They intend the festival to be an opportunity for the artists and audience to discover Tangier through the lens of each year’s theme. While strolling through the city’s streets, historically a meeting point for peoples from around the Mediterranean and beyond, it is not uncommon to hear any combination of Rifiya, Darija, Spanish, French, English, and Italian. Thus, it is perhaps unsurprising that language has played an essential role in selecting the theme of the Youmein festival from its inception.
Since she’s been ill, my mother’s become a frail little thing with a faltering memory. She summons members of her family who are long dead. She talks to them, is astonished that her mother hasn’t come to visit, and sings the praises of her little brother who, she says, always brings her presents. They file past her bedside, sometimes they linger. I don’t interrupt them, I don’t like to upset her. Keltum, her paid companion, complains: ‘She thinks we’re in Fez, the year you were born!’
Mother’s revisiting my childhood. Her memory’s been toppled, lies scattered over the damp floor. Time and reality are out of kilter. She gets swept away by the emotions that come surging back. Every quarter of an hour, she asks me: ‘How many children do you have?’ Every time, I answer in the same even tone. Keltum is agitated and interrupts to say she can’t stand Mother’s repeated questions any more.

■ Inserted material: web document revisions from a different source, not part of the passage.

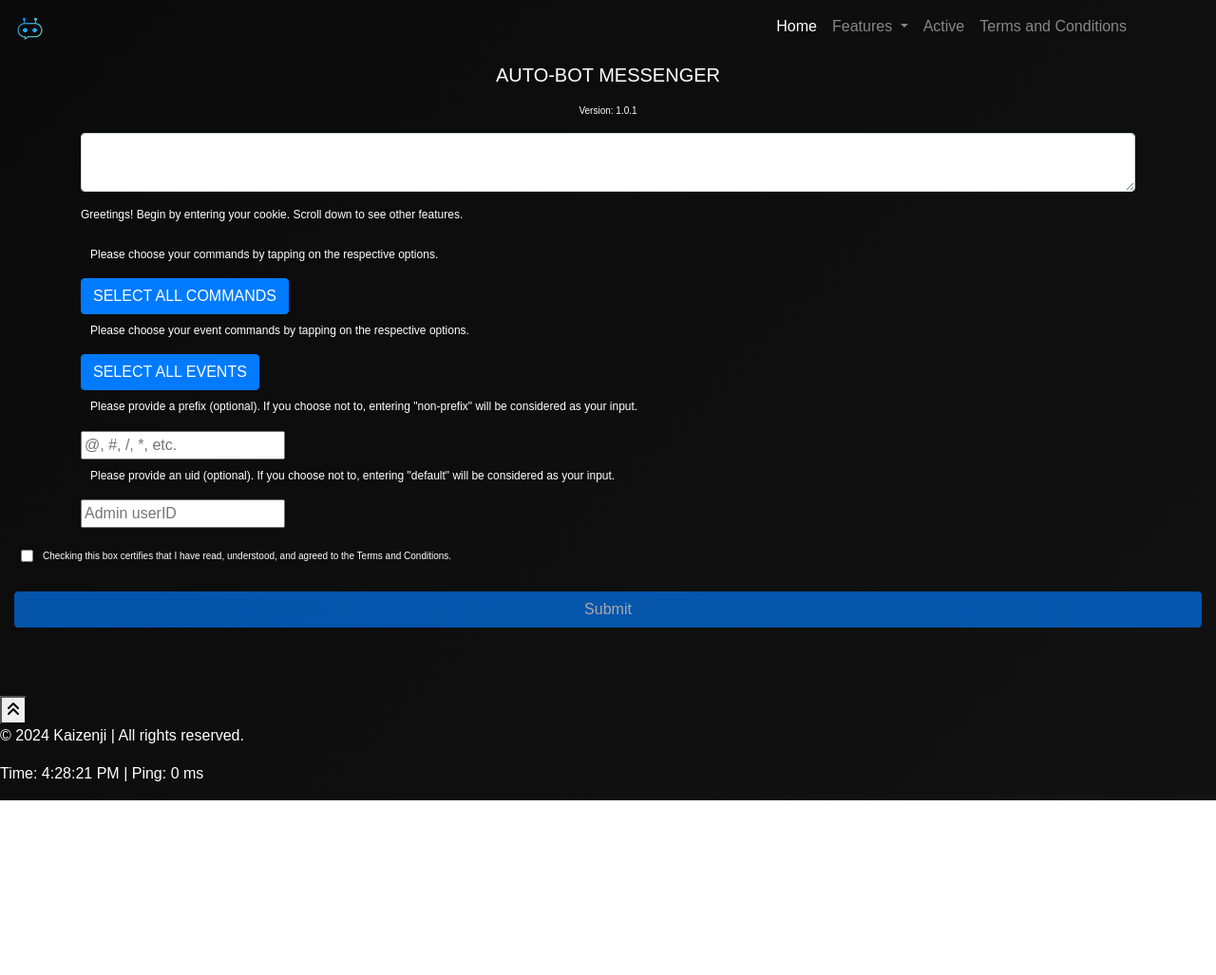
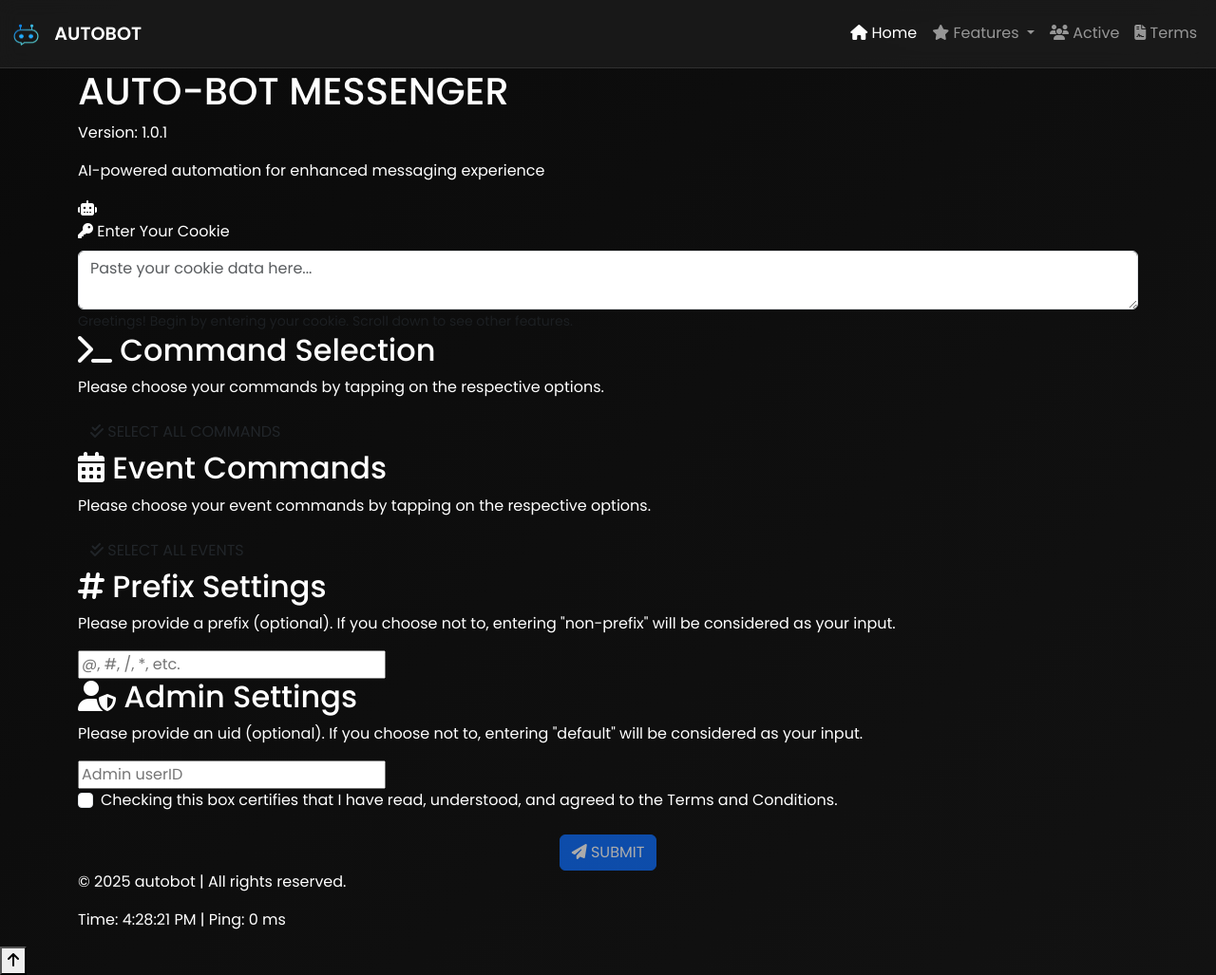
Before and after one commit to dragon2527/autobot, a plain HTML site: page public/index.html in a window 1280 px wide. Shown: the whole page at 95% size. Before the commit the page ends 843 px from the top, so only its background shows below. Drawn offline with nearby package versions, Linux system fonts and the light colour scheme; some packages are replaced by stand-ins of ours; no server answers; a script that the page names is missing.

Commit message:
Update index.html

```diff
--- a/public/index.html
+++ b/public/index.html
@@ -4,97 +4,127 @@
     <title>ᯓ★ 𝗔𝗨𝗧𝗢𝗕𝗢𝗧</title>
     <meta name="description" content="Explore our AI Autobot messenger for personalized interactions and efficient task automation, enhancing your online experience.">
     <meta property="og:image" content="https://i.imgur.com/jPAVdEs.jpeg">
-    <link rel="stylesheet" href="https://maxcdn.bootstrapcdn.com/bootstrap/4.5.2/css/bootstrap.min.css">
-    <link rel="stylesheet" href="https://cdnjs.cloudflare.com/ajax/libs/font-awesome/6.0.0/css/all.min.css">
-    <link href="https://fonts.googleapis.com/css2?family=Courier+Prime:wght@300;400;700&display=swap" rel="stylesheet">
+    <link rel="stylesheet" href="https://cdnjs.cloudflare.com/ajax/libs/font-awesome/6.4.0/css/all.min.css">
+    <link href="https://fonts.googleapis.com/css2?family=Poppins:wght@300;400;500;600;700&display=swap" rel="stylesheet">
     <meta name="viewport" content="width=device-width, initial-scale=1.0">
+    <link rel="stylesheet" href="https://cdn.jsdelivr.net/npm/bootstrap@5.3.0/dist/css/bootstrap.min.css">
     <link rel="stylesheet" href="styles.css">
     <link rel="icon" href="/image/home.png">
 </head>
 <body>
-    <nav class="navbar navbar-expand-lg navbar-dark">
+    <nav class="navbar navbar-expand-lg navbar-dark glass-nav">
+        <div class="container-fluid">
             <a class="navbar-brand" href="#">
-          <img src="/image/home.png" alt="Home" style="width: 30px; height: auto;">
+                <img src="/image/home.png" alt="Home" class="nav-logo">
+                <span class="brand-text">AUTOBOT</span>
             </a>
-        <button class="navbar-toggler" type="button" data-toggle="collapse" data-target="#navbarNav" aria-controls="navbarNav" aria-expanded="false" aria-label="Toggle navigation">
+            <button class="navbar-toggler" type="button" data-bs-toggle="collapse" data-bs-target="#navbarNav">
                 <span class="navbar-toggler-icon"></span>
             </button>
-        <div class="collapse navbar-collapse justify-content-end" id="navbarNav" style="margin-right: 70px;">
-            <ul class="navbar-nav">
-                <li class="nav-item active">
-                    <a class="nav-link" href="/">Home <span class="sr-only">(current)</span></a>
+            <div class="collapse navbar-collapse" id="navbarNav">
+                <ul class="navbar-nav ms-auto">
+                    <li class="nav-item">
+                        <a class="nav-link active" href="/"><i class="fas fa-home"></i> Home</a>
                     </li>
                     <li class="nav-item dropdown">
-                    <a class="nav-link dropdown-toggle" href="#" id="navbarDropdown" role="button" data-toggle="dropdown" aria-haspopup="true" aria-expanded="false"> Features </a>
-                    <div class="dropdown-menu" aria-labelledby="navbarDropdown">
-                        <a class="dropdown-item" href="/step_by_step_guide">Step-by-Step Guide</a>
+                        <a class="nav-link dropdown-toggle" href="#" id="featuresDropdown">
+                            <i class="fas fa-star"></i> Features
+                        </a>
+                        <div class="dropdown-menu glass-dropdown">
+                            <a class="dropdown-item" href="/step_by_step_guide"><i class="fas fa-book"></i> Step-by-Step Guide</a>
                             <div class="dropdown-divider"></div>
-                        <a class="dropdown-item" href="https://kaiz-webtools.pages.dev/">Web-Tools</a>
+                            <a class="dropdown-item" href="https://kaiz-webtools.pages.dev/"><i class="fas fa-tools"></i> Web-Tools</a>
                             <div class="dropdown-divider"></div>
-                        <a class="dropdown-item" href="https://kaizenji-info.pages.dev/">Developer</a>
+                            <a class="dropdown-item" href="https://kaizenji-info.pages.dev/"><i class="fas fa-code"></i> Developer</a>
                         </div>
                     </li>
                     <li class="nav-item">
-                    <a class="nav-link" href="online_user">Active</a>
+                        <a class="nav-link" href="online_user"><i class="fas fa-users"></i> Active</a>
                     </li>
                     <li class="nav-item">
-                    <a class="nav-link" href="tos-privacy-policy">Terms and Conditions</a>
+                        <a class="nav-link" href="tos-privacy-policy"><i class="fas fa-file-contract"></i> Terms</a>
                     </li>
                 </ul>
             </div>
+        </div>
     </nav>
-    <div class="container">
-        <h1 class="col text-center" style="font-size: 20px; padding: 10px;">AUTO-BOT MESSENGER</h1><p style="font-size: 10px; text-align: center;">Version: 1.0.1</p>
-        <form id="json-form">
-            <div class="row">
-                <div class="col-md-12">
-                    <textarea id="json-data" class="form-control centered-textarea center-placeholder" placeholder=""></textarea>
+
+    <div class="container main-container">
+        <div class="glass-card hero-card">
+            <div class="hero-content">
+                <h1 class="hero-title">AUTO-BOT MESSENGER</h1>
+                <p class="version-text">Version: 1.0.1</p>
+                <p class="hero-description">AI-powered automation for enhanced messaging experience</p>
+            </div>
+            <div class="hero-icon">
+                <i class="fas fa-robot"></i>
             </div>
         </div>
+
+        <div class="glass-card form-card">
+            <form id="json-form">
+                <div class="form-group">
+                    <label for="json-data" class="form-label"><i class="fas fa-key"></i> Enter Your Cookie</label>
+                    <textarea id="json-data" class="form-control glass-input" placeholder="Paste your cookie data here..."></textarea>
+                    <small class="form-text">Greetings! Begin by entering your cookie. Scroll down to see other features.</small>
+                </div>
             </form>
-        <p style="margin-top: 15px; font-size: 12px; text-align: left;">Greetings! Begin by entering your cookie. Scroll down to see other features.</p>
         </div>
 
-    <div class="container" id="listOfCommands">
-        <h1 style="font-size: 12px; padding: 10px;">Please choose your commands by tapping on the respective options.</h1>
-         <button class="btn btn-primary" onclick="selectAllCommands(); scrollToSection('listOfCommandsEvent');">SELECT ALL COMMANDS</button>
+        <div class="glass-card commands-card" id="listOfCommands">
+            <h2 class="section-title"><i class="fas fa-terminal"></i> Command Selection</h2>
+            <p class="section-description">Please choose your commands by tapping on the respective options.</p>
+            <button class="btn btn-glow" onclick="selectAllCommands(); scrollToSection('listOfCommandsEvent');">
+                <i class="fas fa-check-double"></i> SELECT ALL COMMANDS
+            </button>
         </div>
 
-    <div class="container" id="listOfCommandsEvent">
-        <h1 style="font-size: 12px; padding: 10px;">Please choose your event commands by tapping on the respective options.</h1>
-        <button class="btn btn-primary" onclick="selectAllEvents(); scrollToSection('prefixOfCommands');">SELECT ALL EVENTS</button>
+        <div class="glass-card commands-card" id="listOfCommandsEvent">
+            <h2 class="section-title"><i class="fas fa-calendar-alt"></i> Event Commands</h2>
+            <p class="section-description">Please choose your event commands by tapping on the respective options.</p>
+            <button class="btn btn-glow" onclick="selectAllEvents(); scrollToSection('prefixOfCommands');">
+                <i class="fas fa-check-double"></i> SELECT ALL EVENTS
+            </button>
         </div>
 
-    <div class="container" id="prefixOfCommands">
-        <h1 style="font-size: 12px; padding: 10px;">Please provide a prefix (optional). If you choose not to, entering "non-prefix" will be considered as your input.</h1>
-        <input type="text" id="inputOfPrefix" placeholder="@, #, /, *, etc.">
+        <div class="glass-card commands-card" id="prefixOfCommands">
+            <h2 class="section-title"><i class="fas fa-hashtag"></i> Prefix Settings</h2>
+            <p class="section-description">Please provide a prefix (optional). If you choose not to, entering "non-prefix" will be considered as your input.</p>
+            <input type="text" id="inputOfPrefix" class="glass-input" placeholder="@, #, /, *, etc.">
         </div>
 
-    <div class="container" id="adminOfCommands">
-        <h1 style="font-size: 12px; padding: 10px;">Please provide an uid (optional). If you choose not to, entering "default" will be considered as your input.</h1>
-        <input type="text" id="inputOfAdmin" placeholder="Admin userID">
+        <div class="glass-card commands-card" id="adminOfCommands">
+            <h2 class="section-title"><i class="fas fa-user-shield"></i> Admin Settings</h2>
+            <p class="section-description">Please provide an uid (optional). If you choose not to, entering "default" will be considered as your input.</p>
+            <input type="text" id="inputOfAdmin" class="glass-input" placeholder="Admin userID">
         </div>
 
-    <label style="font-size: 10px; display: flex; align-items: center; padding: 22px;">
-        <input type="checkbox" id="agreeCheckbox" style="margin-right: 10px;"> Checking this box certifies that I have read, understood, and agreed to the Terms and Conditions.
+        <div class="glass-card agreement-card">
+            <div class="form-check">
+                <input class="form-check-input" type="checkbox" id="agreeCheckbox">
+                <label class="form-check-label" for="agreeCheckbox">
+                    Checking this box certifies that I have read, understood, and agreed to the Terms and Conditions.
                 </label>
-
-    <div class="col text-center">
-        <button class="btn btn-primary" onclick="State()" disabled id="submitButton" style="width: 100%">Submit</button>
+            </div>
         </div>
 
-    <div id="result" class="container text-center" style="display: none; font-size: 10px;"></div>
+        <div class="text-center mt-4">
+            <button class="btn btn-primary btn-submit" onclick="State()" disabled id="submitButton">
+                <i class="fas fa-paper-plane"></i> SUBMIT
+            </button>
+        </div>
 
-    <br><br>
+        <div id="result" class="glass-card result-card" style="display: none;"></div>
+    </div>
 
-    <div>
-        <br>
-        <button id="scrollUpBtn"><i class="fa-solid fa-angles-up"></i></button>
-        <div class="footer">
-            <p>© 2024 Kaizenji | All rights reserved.</p>
+    <footer class="glass-footer">
+        <div class="container">
+            <p>© 2025 autobot | All rights reserved.</p>
             <p>Time: <span id="time"></span> | Ping: <span id="ping"></span></p>
         </div>
-    </div>
+    </footer>
+
+    <button id="scrollUpBtn" class="scroll-up-btn"><i class="fas fa-arrow-up"></i></button>
 
     <script>
         function scrollToSection(sectionId) {
@@ -112,10 +142,7 @@ function selectAllEvents() {
     </script>
 
     <script src="script.js"></script>
-    <script src="https://code.jquery.com/jquery-3.5.1.slim.min.js"></script>
-    <script src="https://cdn.jsdelivr.net/npm/@popperjs/core@2.9.2/dist/umd/popper.min.js"></script>
-    <script src="https://maxcdn.bootstrapcdn.com/bootstrap/4.5.2/js/bootstrap.min.js"></script>
-    <script src="https://cdnjs.cloudflare.com/ajax/libs/font-awesome/6.0.0/js/all.min.js"></script>
+    <script src="https://cdn.jsdelivr.net/npm/bootstrap@5.3.0/dist/js/bootstrap.bundle.min.js"></script>
     <script src="https://cdn.jsdelivr.net/npm/sweetalert2@11"></script>
     <script src="https://cdn.jsdelivr.net/npm/howler@2.2.4/dist/howler.min.js"></script>
     <script>
```
Lines whose indentation alone changed are shown as unchanged.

Mother’s afraid of Keltum. She’s a woman whose eyes betray her wicked thoughts and she knows it. When she speaks to me, she looks at the floor. When she greets me, she’s obsequious, bowing and attempting to kiss my hand. I don’t want to push her away, or put her in her place. I pretend not to know what she’s up to. I can see fear in my mother’s eyes. Fear that Keltum might leave her on her own when none of us are here. Fear that she won’t give her her medication. Fear that she’ll let her go without food, or worse, give her meat that’s gone off. Fear that she might spank her, as if she were a naughty child. In one of her lucid moments, my mother said to me: ‘I’m not mad, you know. Keltum thinks I’m a little girl again. She tells me off, she threatens me, but I know it’s the pills playing tricks on me. Keltum’s not a bad person, she’s just prickly. She’s tired. She’s the one who washes me every morning, you know, son; she’s the one who cleans up the stuff that leaks out of me. I couldn’t ask that of you, or your brother, so Keltum’s here for that too. It’s as well to forget the rest …’ READ MORE…